======== Data ========

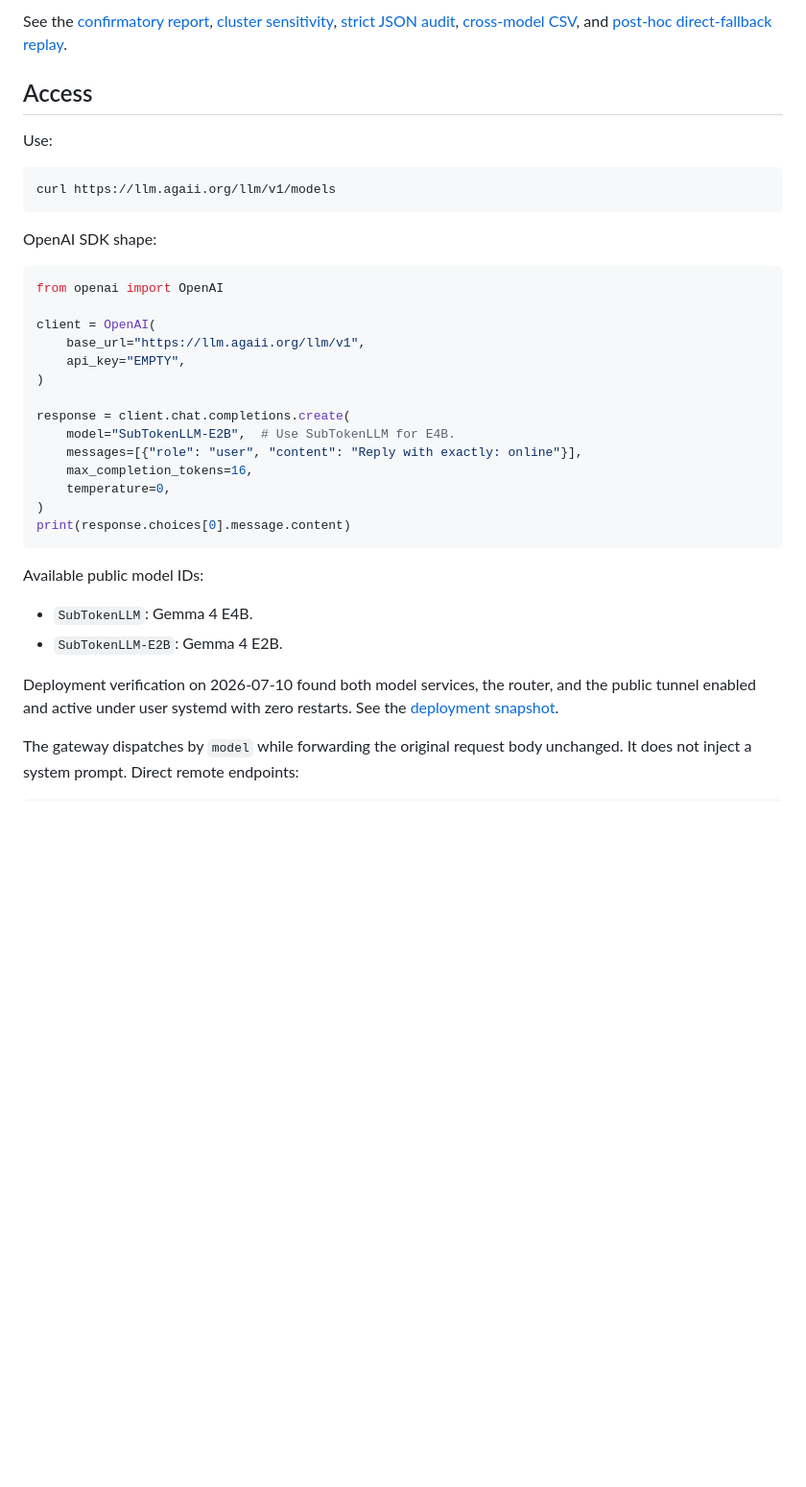
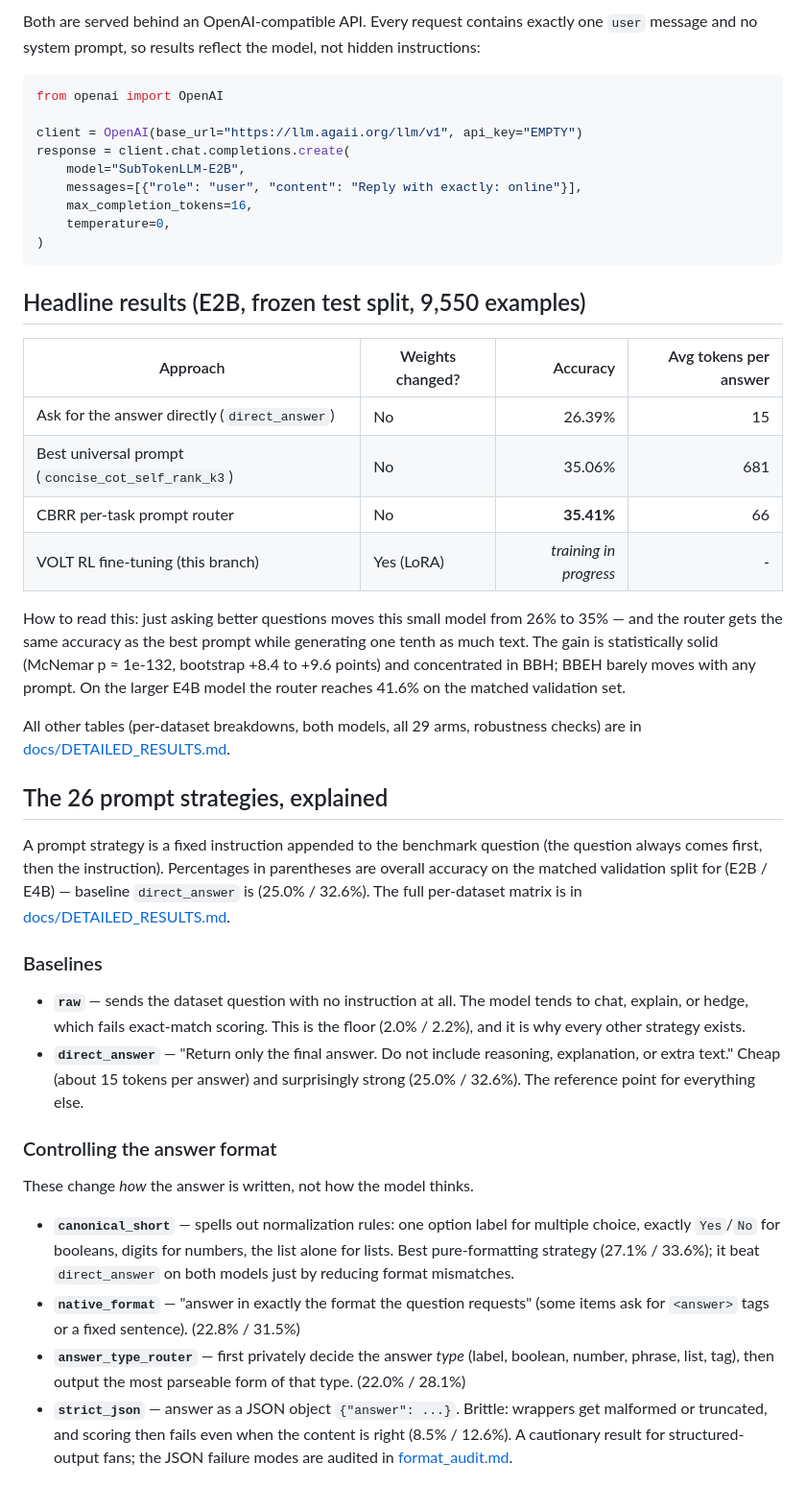
Before and after one commit to CatfishW/gemma4-bbh-bbeh-eval, a Markdown page: README.md, the part around one of its changes. Shown at 96% size. Rendered like a GitHub page; blank space fills up the shorter version.

````diff
--- a/README.md
+++ b/README.md
@@ -109,47 +43,72 @@ development.
-</details>
-
-See the
-[confirmatory report](results/e2b-confirmatory-20260709_231405/analysis/report.md),
-[cluster sensitivity](paper/e2b-e4b-study/cluster-robustness/cluster_robustness.md),
-[strict JSON audit](paper/e2b-e4b-study/format-audit/format_audit.md),
-[cross-model CSV](paper/e2b-e4b-study/cross_model_screening.csv), and
-[post-hoc direct-fallback replay](paper/e2b-e4b-study/budget-sensitivity/fallback_replay_sensitivity.md).
-
-## Access
-
-Use:
-
-```bash
-curl https://llm.agaii.org/llm/v1/models
-```
-
-OpenAI SDK shape:
+Both are served behind an OpenAI-compatible API. Every request contains exactly
+one `user` message and no system prompt, so results reflect the model, not
+hidden instructions:
 
 ```python
 from openai import OpenAI
 
-client = OpenAI(
-    base_url="https://llm.agaii.org/llm/v1",
-    api_key="EMPTY",
-)
-
+client = OpenAI(base_url="https://llm.agaii.org/llm/v1", api_key="EMPTY")
 response = client.chat.completions.create(
-    model="SubTokenLLM-E2B",  # Use SubTokenLLM for E4B.
+    model="SubTokenLLM-E2B",
     messages=[{"role": "user", "content": "Reply with exactly: online"}],
     max_completion_tokens=16,
     temperature=0,
 )
-print(response.choices[0].message.content)
 ```
 
-Available public model IDs:
+## Headline results (E2B, frozen test split, 9,550 examples)
 
-- `SubTokenLLM`: Gemma 4 E4B.
-- `SubTokenLLM-E2B`: Gemma 4 E2B.
+| Approach | Weights changed? | Accuracy | Avg tokens per answer |
+|---|---|---:|---:|
+| Ask for the answer directly (`direct_answer`) | No | 26.39% | 15 |
+| Best universal prompt (`concise_cot_self_rank_k3`) | No | 35.06% | 681 |
+| CBRR per-task prompt router | No | **35.41%** | 66 |
+| VOLT RL fine-tuning (this branch) | Yes (LoRA) | *training in progress* | - |
 
-Deployment verification on 2026-07-10 found both model services, the router, and
-the public tunnel enabled and active under user systemd with zero restarts. See
-the [deployment snapshot](paper/e2b-e4b-study/deployment-verification-20260710.md).
+How to read this: just asking better questions moves this small model from
+26% to 35% — and the router gets the same accuracy as the best prompt while
+generating one tenth as much text. The gain is statistically solid (McNemar
+p ≈ 1e-132, bootstrap +8.4 to +9.6 points) and concentrated in BBH; BBEH
+barely moves with any prompt. On the larger E4B model the router reaches
+41.6% on the matched validation set.
 
-The gateway dispatches by `model` while forwarding the original request body unchanged.
-It does not inject a system prompt. Direct remote endpoints:
+All other tables (per-dataset breakdowns, both models, all 29 arms, robustness
+checks) are in [docs/DETAILED_RESULTS.md](docs/DETAILED_RESULTS.md).
+
+## The 26 prompt strategies, explained
+
+A prompt strategy is a fixed instruction appended to the benchmark question
+(the question always comes first, then the instruction). Percentages in
+parentheses are overall accuracy on the matched validation split for
+(E2B / E4B) — baseline `direct_answer` is (25.0% / 32.6%). The full per-dataset
+matrix is in [docs/DETAILED_RESULTS.md](docs/DETAILED_RESULTS.md#3-all-29-universal-arms-by-model-and-dataset-matched-validation).
+
+### Baselines
+
+- **`raw`** — sends the dataset question with no instruction at all. The model
+  tends to chat, explain, or hedge, which fails exact-match scoring. This is
+  the floor (2.0% / 2.2%), and it is why every other strategy exists.
+- **`direct_answer`** — "Return only the final answer. Do not include
+  reasoning, explanation, or extra text." Cheap (about 15 tokens per answer)
+  and surprisingly strong (25.0% / 32.6%). The reference point for everything
+  else.
+
+### Controlling the answer format
+
+These change *how* the answer is written, not how the model thinks.
+
+- **`canonical_short`** — spells out normalization rules: one option label for
+  multiple choice, exactly `Yes`/`No` for booleans, digits for numbers, the
+  list alone for lists. Best pure-formatting strategy (27.1% / 33.6%); it beat
+  `direct_answer` on both models just by reducing format mismatches.
+- **`native_format`** — "answer in exactly the format the question requests"
+  (some items ask for `<answer>` tags or a fixed sentence). (22.8% / 31.5%)
+- **`answer_type_router`** — first privately decide the answer *type* (label,
+  boolean, number, phrase, list, tag), then output the most parseable form of
+  that type. (22.0% / 28.1%)
+- **`strict_json`** — answer as a JSON object `{"answer": ...}`. Brittle:
+  wrappers get malformed or truncated, and scoring then fails even when the
+  content is right (8.5% / 12.6%). A cautionary result for structured-output
+  fans; the JSON failure modes are audited in
+  [format_audit.md](paper/e2b-e4b-study/format-audit/format_audit.md).
+
````
Also changed, not shown: other parts of README.md (+189 -254 lines), docs/DETAILED_RESULTS.md (added, +105 -0 lines).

========

• **About this exercise**: Find every line in the records that uses the string "study", then copy it.

• **Final answer**:
-[cluster sensitivity](paper/e2b-e4b-study/cluster-robustness/cluster_robustness.md),
-[strict JSON audit](paper/e2b-e4b-study/format-audit/format_audit.md),
-[cross-model CSV](paper/e2b-e4b-study/cross_model_screening.csv), and
-[post-hoc direct-fallback replay](paper/e2b-e4b-study/budget-sensitivity/fallback_replay_sensitivity.md).
-the [deployment snapshot](paper/e2b-e4b-study/deployment-verification-20260710.md).
+  [format_audit.md](paper/e2b-e4b-study/format-audit/format_audit.md).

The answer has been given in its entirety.